This particular recipe is from one of my ex-colleagues. She brought them to a meeting once and I loved them so much that I annoyed her until she parted with the recipe. She said that the biscuits never taste the same twice and I have discovered that this is indeed true. Sometimes they are soft like gingerbread and other times hard and crunchy and great for dunking into a cup of tea/coffee/milk. I hope you like this recipe as much as I do.
1 tablespoon golden syrup or honey
1 ½ cups castor sugar
1 egg lightly beaten
1 2/3 cups self-raising flour
½ teaspoon baking soda (soda bicarbonate)
3-4 teaspoon ground ginger (or half fresh and half ground ginger)
1. Preheat the oven to 150ºC.
2. In a saucepan or in the microwave, melt the butter.
3. To the melted butter, add golden syrup and sugar, stirring until well combined.
4. If you see crystals of sugar after combining, then leave it on the heat for 1-2 more minutes. The mixture should be gleaming with butter at this point. If you whisk it well, it should turn pale and creamy. If you can’t be bothered whisking, don’t worry as you will have a crunchier biscuit which will be as tasty. Cool for 2-3 minutes.
5. To the cooled butter and sugar mixture add the beaten egg and mix.
6. Into the sugar and egg mixture, sift in the flour and baking soda and mix well.

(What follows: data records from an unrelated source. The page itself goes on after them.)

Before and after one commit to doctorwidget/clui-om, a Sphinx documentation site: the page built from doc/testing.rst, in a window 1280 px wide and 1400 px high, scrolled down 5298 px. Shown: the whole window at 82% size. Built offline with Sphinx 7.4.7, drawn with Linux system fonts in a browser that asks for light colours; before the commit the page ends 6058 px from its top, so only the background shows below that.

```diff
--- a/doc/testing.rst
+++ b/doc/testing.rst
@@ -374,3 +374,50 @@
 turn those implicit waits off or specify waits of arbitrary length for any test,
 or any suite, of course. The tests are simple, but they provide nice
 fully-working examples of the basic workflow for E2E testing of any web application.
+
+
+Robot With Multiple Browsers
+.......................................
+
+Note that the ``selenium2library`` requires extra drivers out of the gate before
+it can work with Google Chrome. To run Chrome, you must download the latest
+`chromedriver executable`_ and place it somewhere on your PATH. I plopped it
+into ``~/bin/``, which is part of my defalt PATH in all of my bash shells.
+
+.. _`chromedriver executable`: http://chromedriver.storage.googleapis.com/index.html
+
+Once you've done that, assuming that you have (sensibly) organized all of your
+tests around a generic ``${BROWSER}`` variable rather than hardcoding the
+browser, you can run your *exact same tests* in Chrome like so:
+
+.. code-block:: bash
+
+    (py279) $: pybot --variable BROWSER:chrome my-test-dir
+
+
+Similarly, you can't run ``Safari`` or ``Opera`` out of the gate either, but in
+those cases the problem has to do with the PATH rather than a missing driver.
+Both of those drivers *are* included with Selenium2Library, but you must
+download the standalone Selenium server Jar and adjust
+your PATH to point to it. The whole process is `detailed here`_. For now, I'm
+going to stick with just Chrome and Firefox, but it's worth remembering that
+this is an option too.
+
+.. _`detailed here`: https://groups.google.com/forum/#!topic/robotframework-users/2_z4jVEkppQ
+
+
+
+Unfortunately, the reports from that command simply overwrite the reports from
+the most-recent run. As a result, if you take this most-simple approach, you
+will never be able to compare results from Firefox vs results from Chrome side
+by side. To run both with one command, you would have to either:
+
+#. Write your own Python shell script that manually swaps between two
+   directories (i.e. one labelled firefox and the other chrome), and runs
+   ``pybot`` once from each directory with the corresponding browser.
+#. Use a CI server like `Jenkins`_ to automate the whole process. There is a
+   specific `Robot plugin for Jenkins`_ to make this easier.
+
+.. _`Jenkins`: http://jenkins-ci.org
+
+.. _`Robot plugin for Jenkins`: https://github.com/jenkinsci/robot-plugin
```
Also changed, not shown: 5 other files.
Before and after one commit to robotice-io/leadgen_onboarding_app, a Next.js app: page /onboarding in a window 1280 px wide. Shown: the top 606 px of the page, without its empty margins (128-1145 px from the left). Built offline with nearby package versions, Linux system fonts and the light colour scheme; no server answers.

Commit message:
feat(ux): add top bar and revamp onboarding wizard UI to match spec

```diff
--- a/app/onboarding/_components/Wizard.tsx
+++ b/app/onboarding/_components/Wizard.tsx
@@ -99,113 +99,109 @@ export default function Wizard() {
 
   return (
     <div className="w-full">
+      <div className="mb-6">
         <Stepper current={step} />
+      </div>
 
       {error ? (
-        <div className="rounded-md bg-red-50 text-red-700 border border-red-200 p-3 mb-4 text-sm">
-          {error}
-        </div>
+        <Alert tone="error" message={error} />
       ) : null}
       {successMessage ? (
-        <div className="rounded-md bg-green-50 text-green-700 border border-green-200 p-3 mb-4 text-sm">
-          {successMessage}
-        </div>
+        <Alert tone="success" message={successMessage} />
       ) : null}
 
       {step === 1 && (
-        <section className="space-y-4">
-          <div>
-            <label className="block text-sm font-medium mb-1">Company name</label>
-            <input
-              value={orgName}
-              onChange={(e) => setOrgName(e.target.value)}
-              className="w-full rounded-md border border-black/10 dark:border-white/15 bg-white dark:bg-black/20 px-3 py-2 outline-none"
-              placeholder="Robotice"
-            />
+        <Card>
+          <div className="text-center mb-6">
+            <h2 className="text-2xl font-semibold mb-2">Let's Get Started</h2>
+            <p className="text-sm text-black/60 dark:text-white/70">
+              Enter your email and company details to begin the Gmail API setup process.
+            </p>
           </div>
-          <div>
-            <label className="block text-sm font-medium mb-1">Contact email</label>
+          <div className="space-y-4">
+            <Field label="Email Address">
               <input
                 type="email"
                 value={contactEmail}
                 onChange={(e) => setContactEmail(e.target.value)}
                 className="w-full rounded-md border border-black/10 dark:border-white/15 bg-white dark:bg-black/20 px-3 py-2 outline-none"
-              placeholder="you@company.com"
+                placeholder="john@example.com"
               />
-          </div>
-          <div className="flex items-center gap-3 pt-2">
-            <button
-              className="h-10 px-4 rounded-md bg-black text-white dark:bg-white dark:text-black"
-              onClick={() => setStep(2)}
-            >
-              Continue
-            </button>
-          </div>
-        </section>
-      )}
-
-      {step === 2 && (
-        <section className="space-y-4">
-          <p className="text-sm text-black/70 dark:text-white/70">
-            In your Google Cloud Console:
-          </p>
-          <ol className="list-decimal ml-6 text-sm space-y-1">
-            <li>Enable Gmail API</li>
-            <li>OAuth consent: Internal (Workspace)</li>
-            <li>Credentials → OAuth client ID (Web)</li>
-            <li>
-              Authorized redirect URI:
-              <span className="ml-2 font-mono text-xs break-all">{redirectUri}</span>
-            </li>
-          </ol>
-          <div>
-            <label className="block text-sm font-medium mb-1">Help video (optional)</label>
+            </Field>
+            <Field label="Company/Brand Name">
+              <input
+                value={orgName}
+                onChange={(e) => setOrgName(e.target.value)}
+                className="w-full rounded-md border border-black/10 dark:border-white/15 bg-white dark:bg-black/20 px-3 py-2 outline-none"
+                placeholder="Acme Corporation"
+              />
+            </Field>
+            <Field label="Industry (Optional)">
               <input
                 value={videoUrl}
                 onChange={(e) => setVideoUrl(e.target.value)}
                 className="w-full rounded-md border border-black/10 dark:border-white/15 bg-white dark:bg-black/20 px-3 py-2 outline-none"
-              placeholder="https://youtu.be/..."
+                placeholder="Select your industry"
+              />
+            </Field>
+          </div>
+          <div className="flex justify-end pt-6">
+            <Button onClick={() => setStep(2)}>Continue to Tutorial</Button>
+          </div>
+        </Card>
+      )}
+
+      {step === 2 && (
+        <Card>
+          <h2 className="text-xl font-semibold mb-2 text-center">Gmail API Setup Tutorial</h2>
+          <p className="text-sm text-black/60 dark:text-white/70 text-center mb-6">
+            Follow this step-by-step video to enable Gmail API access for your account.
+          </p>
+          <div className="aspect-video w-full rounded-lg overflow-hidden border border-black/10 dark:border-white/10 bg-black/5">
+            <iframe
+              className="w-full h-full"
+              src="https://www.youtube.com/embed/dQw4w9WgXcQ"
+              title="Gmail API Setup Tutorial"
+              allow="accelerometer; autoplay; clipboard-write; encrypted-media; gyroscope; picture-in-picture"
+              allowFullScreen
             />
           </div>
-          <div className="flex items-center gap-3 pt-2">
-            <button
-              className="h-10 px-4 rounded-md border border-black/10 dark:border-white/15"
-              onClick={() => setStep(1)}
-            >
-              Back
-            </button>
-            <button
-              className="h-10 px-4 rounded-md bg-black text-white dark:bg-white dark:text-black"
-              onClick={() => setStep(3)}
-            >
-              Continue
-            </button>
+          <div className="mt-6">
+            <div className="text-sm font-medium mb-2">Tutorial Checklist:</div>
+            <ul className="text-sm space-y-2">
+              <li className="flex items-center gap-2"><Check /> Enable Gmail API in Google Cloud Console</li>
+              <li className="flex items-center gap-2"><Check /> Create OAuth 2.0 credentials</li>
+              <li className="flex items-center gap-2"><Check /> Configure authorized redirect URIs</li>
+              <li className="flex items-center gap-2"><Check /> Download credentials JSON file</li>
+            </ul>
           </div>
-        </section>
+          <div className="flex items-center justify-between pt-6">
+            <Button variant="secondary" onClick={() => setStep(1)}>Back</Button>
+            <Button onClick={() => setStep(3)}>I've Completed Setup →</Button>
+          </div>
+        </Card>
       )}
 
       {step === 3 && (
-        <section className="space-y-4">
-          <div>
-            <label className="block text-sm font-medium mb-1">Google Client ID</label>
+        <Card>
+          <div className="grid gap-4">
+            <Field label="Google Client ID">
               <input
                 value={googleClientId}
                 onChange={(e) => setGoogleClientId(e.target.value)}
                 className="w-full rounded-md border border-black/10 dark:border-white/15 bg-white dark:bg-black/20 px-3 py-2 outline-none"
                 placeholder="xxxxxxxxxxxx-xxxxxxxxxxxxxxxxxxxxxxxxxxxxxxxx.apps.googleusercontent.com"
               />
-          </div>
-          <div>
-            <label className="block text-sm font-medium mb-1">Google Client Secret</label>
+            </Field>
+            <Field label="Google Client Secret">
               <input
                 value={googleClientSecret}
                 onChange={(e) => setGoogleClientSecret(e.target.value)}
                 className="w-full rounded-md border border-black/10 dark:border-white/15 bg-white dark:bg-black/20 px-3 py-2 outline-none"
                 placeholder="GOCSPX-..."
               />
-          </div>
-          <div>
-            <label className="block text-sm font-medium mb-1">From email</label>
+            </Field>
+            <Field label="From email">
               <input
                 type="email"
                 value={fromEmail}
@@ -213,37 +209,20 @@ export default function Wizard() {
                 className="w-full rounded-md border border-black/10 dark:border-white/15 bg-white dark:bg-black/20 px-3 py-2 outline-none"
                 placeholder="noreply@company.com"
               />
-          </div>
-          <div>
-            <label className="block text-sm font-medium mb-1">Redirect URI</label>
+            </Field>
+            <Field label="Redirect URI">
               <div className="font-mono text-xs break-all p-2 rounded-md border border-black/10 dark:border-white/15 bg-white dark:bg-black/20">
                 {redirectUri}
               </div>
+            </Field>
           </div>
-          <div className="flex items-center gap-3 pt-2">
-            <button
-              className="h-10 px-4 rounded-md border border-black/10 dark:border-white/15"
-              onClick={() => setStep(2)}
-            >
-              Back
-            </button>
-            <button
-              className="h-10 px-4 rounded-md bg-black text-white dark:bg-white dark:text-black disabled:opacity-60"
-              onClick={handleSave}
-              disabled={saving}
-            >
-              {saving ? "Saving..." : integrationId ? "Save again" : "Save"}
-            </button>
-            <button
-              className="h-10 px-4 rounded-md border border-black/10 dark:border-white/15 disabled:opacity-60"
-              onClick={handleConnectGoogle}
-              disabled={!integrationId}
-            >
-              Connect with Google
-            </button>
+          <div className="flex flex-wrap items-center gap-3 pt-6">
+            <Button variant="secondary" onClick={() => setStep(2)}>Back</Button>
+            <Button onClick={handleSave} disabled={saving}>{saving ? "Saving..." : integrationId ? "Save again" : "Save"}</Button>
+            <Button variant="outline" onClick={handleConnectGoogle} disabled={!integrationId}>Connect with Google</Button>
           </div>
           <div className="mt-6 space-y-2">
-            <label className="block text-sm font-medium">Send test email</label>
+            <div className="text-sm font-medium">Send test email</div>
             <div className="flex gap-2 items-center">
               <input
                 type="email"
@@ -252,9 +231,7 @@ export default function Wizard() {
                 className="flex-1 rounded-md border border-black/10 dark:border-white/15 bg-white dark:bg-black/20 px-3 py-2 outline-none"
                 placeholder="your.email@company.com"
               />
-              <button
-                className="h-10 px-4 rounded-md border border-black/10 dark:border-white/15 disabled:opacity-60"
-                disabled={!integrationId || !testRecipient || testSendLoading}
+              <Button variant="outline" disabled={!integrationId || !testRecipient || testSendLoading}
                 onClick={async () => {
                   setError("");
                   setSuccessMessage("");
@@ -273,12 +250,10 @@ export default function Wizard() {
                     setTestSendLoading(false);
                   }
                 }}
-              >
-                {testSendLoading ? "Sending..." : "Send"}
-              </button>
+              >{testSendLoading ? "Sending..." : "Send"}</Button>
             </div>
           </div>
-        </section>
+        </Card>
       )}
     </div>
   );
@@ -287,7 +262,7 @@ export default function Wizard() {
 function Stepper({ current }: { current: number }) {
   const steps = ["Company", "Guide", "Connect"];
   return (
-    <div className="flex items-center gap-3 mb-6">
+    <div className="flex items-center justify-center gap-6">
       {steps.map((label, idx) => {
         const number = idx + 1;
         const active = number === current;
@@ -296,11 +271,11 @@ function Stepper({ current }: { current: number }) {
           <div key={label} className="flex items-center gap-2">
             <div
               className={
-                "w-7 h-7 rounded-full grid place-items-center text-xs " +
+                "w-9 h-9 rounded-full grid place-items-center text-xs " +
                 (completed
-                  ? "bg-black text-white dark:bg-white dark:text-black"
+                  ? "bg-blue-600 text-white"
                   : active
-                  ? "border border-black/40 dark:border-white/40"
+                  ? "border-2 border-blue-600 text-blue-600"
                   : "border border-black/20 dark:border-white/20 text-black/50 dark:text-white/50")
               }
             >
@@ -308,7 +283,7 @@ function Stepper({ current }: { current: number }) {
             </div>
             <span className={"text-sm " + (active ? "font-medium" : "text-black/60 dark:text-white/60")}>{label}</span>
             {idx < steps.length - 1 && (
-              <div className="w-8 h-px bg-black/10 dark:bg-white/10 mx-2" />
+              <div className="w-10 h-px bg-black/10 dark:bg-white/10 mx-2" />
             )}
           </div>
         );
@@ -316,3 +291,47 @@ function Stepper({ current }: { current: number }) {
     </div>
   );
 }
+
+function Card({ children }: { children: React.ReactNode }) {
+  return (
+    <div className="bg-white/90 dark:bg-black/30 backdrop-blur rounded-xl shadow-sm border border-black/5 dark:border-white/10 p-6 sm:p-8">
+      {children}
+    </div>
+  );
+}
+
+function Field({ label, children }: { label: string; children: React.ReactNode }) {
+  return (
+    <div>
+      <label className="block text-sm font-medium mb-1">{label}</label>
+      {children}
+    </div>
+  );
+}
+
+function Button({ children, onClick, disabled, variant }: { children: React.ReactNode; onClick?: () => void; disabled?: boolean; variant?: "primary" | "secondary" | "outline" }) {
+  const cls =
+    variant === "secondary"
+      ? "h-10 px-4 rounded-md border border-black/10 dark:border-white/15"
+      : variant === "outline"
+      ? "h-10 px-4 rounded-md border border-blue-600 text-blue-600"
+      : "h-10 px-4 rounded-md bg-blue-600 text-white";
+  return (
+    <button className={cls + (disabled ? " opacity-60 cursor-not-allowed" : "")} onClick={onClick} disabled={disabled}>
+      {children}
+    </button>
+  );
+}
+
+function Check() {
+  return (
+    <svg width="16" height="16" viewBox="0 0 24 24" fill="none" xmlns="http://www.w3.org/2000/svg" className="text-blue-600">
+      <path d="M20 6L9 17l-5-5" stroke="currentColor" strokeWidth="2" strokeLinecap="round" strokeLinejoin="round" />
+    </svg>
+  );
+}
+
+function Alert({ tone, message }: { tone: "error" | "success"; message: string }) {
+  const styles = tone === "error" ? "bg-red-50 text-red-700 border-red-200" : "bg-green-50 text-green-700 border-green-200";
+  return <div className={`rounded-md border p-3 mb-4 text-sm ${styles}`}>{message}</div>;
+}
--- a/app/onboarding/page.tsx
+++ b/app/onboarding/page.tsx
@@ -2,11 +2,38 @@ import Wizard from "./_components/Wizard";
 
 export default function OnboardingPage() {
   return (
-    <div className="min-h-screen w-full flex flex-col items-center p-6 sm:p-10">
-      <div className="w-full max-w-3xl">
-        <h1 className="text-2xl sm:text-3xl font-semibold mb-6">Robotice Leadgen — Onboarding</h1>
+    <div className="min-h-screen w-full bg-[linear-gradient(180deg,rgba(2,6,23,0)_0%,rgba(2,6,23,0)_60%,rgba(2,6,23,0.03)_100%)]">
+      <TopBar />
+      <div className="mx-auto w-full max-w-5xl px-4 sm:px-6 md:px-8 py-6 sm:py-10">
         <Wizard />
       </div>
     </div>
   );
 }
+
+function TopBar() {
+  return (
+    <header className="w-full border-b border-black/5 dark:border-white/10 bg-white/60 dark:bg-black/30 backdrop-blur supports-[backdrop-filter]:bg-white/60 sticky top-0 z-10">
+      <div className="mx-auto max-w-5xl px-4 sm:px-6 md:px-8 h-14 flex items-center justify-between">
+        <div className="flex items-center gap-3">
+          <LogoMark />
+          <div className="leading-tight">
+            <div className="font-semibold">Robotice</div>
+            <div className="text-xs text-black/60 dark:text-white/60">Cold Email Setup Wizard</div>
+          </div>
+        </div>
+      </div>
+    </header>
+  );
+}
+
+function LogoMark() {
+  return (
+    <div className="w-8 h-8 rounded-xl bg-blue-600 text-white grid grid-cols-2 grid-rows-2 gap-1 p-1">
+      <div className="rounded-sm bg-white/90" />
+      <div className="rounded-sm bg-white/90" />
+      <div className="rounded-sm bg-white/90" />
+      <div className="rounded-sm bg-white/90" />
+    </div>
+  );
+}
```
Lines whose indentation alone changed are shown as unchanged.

7. Finally add the ginger and mix until it is uniformly spread (this is easier to see if you have used fresh ginger rather than powdered ginger as the strands are visible through the dough). The dough should be thick as the butter will have re-hardened after adding the cold flour to the mixture.
8. Place heaped teaspoons of cookie dough 3cm apart on tray and flatten slightly.
9. Bake at 150ºC for 12-15 minutes until the top has gone brown.
10. Let the biscuits cool before you try and peel them of the tray. Gingernuts get crunchier as they cool down.
11. Enjoy with your favourite cuppa!
1. If you aren’t a huge fan of ginger, then use the powdered form and halve the quantity.
2. If you like ginger, then use the fresh variety as the flavour is strong and lasts through the baking process.
3. About 5 minutes after the biscuits have been in the over, you will see their centres puff up like a dome. Pick the tray up at one end and let it go so it crashes onto the oven shelf. You should now see the puffiness gone. This technique will make a gingernut that’s crunchy all the way through rather than just on the edges.
1. I am very impatient when it comes to baking several batches of cookies. I lean towards bigger cookies and try and fit them all between the two baking trays I own. Unfortunately, when I do this with the gingernuts, they fuse into a giant ginger slab that I then have to cut with a knife when still warm. This yields several ginger-shards that are still quite yummy but a bit misshapen and overcooked.
2. Because the gingernut dough is slightly brown to start off with, you can misjudge when to pull it out. If you see a darker brown on the surface of a gingernut relative to the rest of the biscuit, give it another 3-4 minutes and pull it out of the oven. If you leave it longer, you will get a really dark brown, almost burnt biscuit. However, if this is how you like it, then go for it.